Appeal from the Circuit Court of Cook County; the Hon. WALKER
BUTLER, Judge, presiding. Affirmed.
Rehearing denied June 21, 1968.
Defendants appeal from an interim order of the Circuit Court of Cook County, Illinois, which was entered pursuant to a reservation of jurisdiction under a previous decree for specific performance of a corporate stockholders' agreement.
In Galler v. Galler, 32 Ill.2d 16, 203 N.E.2d 577, the Supreme Court upheld a decree dated July 12, 1962, which ordered the enforcement of a stockholders' agreement in a close corporation. Such agreement required voting of stock for election of directors which would give equal representation to the members of two families who were dominant owners of the stock. The decree also ordered defendants, Isadore Galler and Rose Galler, to account for salaries received during a prior period. The decree provided inter alia:

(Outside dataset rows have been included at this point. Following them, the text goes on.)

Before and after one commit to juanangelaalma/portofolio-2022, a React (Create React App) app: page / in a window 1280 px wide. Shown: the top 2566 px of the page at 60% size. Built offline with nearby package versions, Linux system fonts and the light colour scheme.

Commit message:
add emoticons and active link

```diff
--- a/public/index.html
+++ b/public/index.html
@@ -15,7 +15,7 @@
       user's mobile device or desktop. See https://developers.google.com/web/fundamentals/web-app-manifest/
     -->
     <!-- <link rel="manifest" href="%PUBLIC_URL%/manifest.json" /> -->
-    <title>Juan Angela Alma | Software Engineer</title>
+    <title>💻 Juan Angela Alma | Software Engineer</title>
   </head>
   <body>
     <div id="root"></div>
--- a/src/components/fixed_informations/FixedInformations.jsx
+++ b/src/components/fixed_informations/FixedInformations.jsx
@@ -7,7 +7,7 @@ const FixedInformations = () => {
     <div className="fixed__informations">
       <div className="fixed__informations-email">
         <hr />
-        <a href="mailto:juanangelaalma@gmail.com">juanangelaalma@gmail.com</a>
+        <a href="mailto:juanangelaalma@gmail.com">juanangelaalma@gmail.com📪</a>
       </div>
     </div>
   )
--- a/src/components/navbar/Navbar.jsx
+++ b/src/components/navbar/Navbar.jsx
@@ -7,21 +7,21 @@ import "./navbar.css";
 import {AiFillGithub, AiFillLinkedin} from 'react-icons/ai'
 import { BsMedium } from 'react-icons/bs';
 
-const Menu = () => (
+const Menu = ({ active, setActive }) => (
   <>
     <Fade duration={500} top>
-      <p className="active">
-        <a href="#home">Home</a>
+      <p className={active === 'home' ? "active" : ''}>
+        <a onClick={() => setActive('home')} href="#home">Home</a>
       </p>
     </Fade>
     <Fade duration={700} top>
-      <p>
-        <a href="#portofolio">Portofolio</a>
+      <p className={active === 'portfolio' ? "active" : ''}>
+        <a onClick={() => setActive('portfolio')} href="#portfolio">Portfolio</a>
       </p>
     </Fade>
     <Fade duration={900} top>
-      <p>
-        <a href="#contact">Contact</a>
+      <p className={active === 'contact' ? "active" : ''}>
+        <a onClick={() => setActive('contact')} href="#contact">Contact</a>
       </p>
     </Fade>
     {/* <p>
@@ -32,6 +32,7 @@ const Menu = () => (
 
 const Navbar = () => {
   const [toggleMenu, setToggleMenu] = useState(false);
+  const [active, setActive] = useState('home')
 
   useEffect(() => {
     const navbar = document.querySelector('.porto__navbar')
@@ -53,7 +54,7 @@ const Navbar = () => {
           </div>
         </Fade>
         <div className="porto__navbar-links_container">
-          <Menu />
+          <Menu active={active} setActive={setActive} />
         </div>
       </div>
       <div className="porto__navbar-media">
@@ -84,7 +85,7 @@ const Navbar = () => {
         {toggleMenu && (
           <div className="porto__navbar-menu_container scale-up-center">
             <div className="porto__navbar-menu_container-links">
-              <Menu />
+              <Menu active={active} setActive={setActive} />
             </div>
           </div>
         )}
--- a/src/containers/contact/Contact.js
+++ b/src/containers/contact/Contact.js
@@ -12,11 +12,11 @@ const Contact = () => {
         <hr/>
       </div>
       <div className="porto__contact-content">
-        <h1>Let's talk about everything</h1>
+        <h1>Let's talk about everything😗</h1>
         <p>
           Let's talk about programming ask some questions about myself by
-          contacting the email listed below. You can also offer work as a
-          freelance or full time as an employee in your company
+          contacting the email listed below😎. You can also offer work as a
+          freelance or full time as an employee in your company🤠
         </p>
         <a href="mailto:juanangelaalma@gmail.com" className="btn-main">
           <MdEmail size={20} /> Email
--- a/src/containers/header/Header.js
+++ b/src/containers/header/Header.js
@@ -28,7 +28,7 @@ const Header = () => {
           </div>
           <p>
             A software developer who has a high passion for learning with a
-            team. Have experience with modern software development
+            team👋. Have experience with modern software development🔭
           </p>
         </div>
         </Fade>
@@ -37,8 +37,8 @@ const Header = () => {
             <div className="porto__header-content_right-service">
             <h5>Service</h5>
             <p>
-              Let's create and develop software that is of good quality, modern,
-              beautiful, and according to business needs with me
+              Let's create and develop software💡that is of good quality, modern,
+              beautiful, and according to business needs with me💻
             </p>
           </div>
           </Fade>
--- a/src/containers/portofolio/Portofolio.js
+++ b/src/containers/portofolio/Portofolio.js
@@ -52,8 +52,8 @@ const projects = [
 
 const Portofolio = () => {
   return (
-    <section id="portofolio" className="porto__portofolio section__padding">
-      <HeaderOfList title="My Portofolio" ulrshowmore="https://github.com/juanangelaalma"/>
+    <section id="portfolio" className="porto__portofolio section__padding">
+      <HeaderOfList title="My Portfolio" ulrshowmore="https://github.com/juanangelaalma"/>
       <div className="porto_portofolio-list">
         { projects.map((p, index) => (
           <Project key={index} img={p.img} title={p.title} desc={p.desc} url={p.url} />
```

"10. The court retains jurisdiction of the cause and of the parties hereto for the following purposes:
"(a) To enforce the provisions of this decree;
"(b) To take the accounting required by this decree, and to enter such further orders and decrees as may be necessary and just relative to such accounting;
"(c) To determine any remaining controversy between the parties with respect to the matters set forth in plaintiff's motion for leave to file a supplemental complaint and the proposed supplemental complaint attached to said motion entered herein on August 4, 1961, and the stipulation of the parties with respect thereto filed herein on August 9, 1961, and for the purpose of entering such orders, conducting such proceedings and entering such judgments or decrees as may be equitable in relation thereto."
Pursuant to the previous decree the bylaws of the Galler Drug Company were amended to provide for a four-member board of directors as follows: Aaron Galler and Emanuel Galler, representing the Isadore Galler family, and Emma Galler, widow, and her attorney, Sidney Zatz, representing the Benjamin Galler family. The Board elected two members of each family as officers as follows: Aaron Galler, President; Emanuel Galler, Treasurer; Emma Galler, Secretary; and Gerald Galler (Emma's son) as Vice-President. In the year 1965, the Board of Directors authorized payment of salaries to the officers in amounts which, during the latter part of 1965, aggregated $37,500 per annum for Aaron and Emanuel Galler, and $37,500 per annum for Emma and Gerald Galler.
At the meeting of the Board of Directors held January 27, 1966, an attorney representing Aaron Galler and Emanuel Galler, proposed that the officers of the company draw no salaries until the accounting suit previously referred to be dropped. It was further proposed that if the accounting suit were dropped, the existing salaries be continued for one year. Plaintiff, Emma Galler, simply proposed that the existing salaries be continued and refused to drop the accounting suit. As a result of the difference, the meeting adjourned and no salaries were authorized.
The petition by Emma Galler for an order requiring the payment of salaries to the officers, and the answer of defendants substantially set forth the facts stated. Additionally, the answer alleges that the services of Emma Galler and Gerald Galler do not justify compensation of $37,500 per year, and further asserts that since the directors did not authorize compensation of the officers they are not entitled to any compensation.
The evidence taken at the hearing essentially confirmed such recitation of facts. However, no attempt was made by either party to furnish a substantial basis for determining a proper salary.
The position of the plaintiff petitioner is that defendants agreed to the salaries, but sought to impose an illegal condition. The position of the defendants is that a court has no authority to require a corporate board of directors to fix salaries, or to fix them in the absence of board action.
Defendants cite Steigerwald v. A.M. Steigerwald Co., 9 Ill. App.2d 31, 132 N.E.2d 373, which holds that compensation of a corporate officer for his duties as such must be authorized by resolution of the board of directors. Joy v. Ditto, 356 Ill. 348, 190 N.E. 671, recognizes the rule that compensation of officers for their duties as such must be authorized by the board of directors, but recognizes that officers may also be employees whose compensation for such services may be fixed according to accepted practice of the corporation. Hall v. Woods, 325 Ill. 114 on 139, 156 N.E. 258, holds that an officer who has received a salary larger than that authorized by resolution of the board of directors is required to return the difference. St. Louis, A. & S.R. Co. v. O'Hara, 177 Ill. 525, on 531, 52 N.E. 734, holds that an officer of a corporation cannot recover a salary unless the same is fixed by resolution of the board of directors. Brown v. DeYoung, 167 Ill. 549 on 553, 47 N.E. 863, holds that a director is not entitled to receive a ...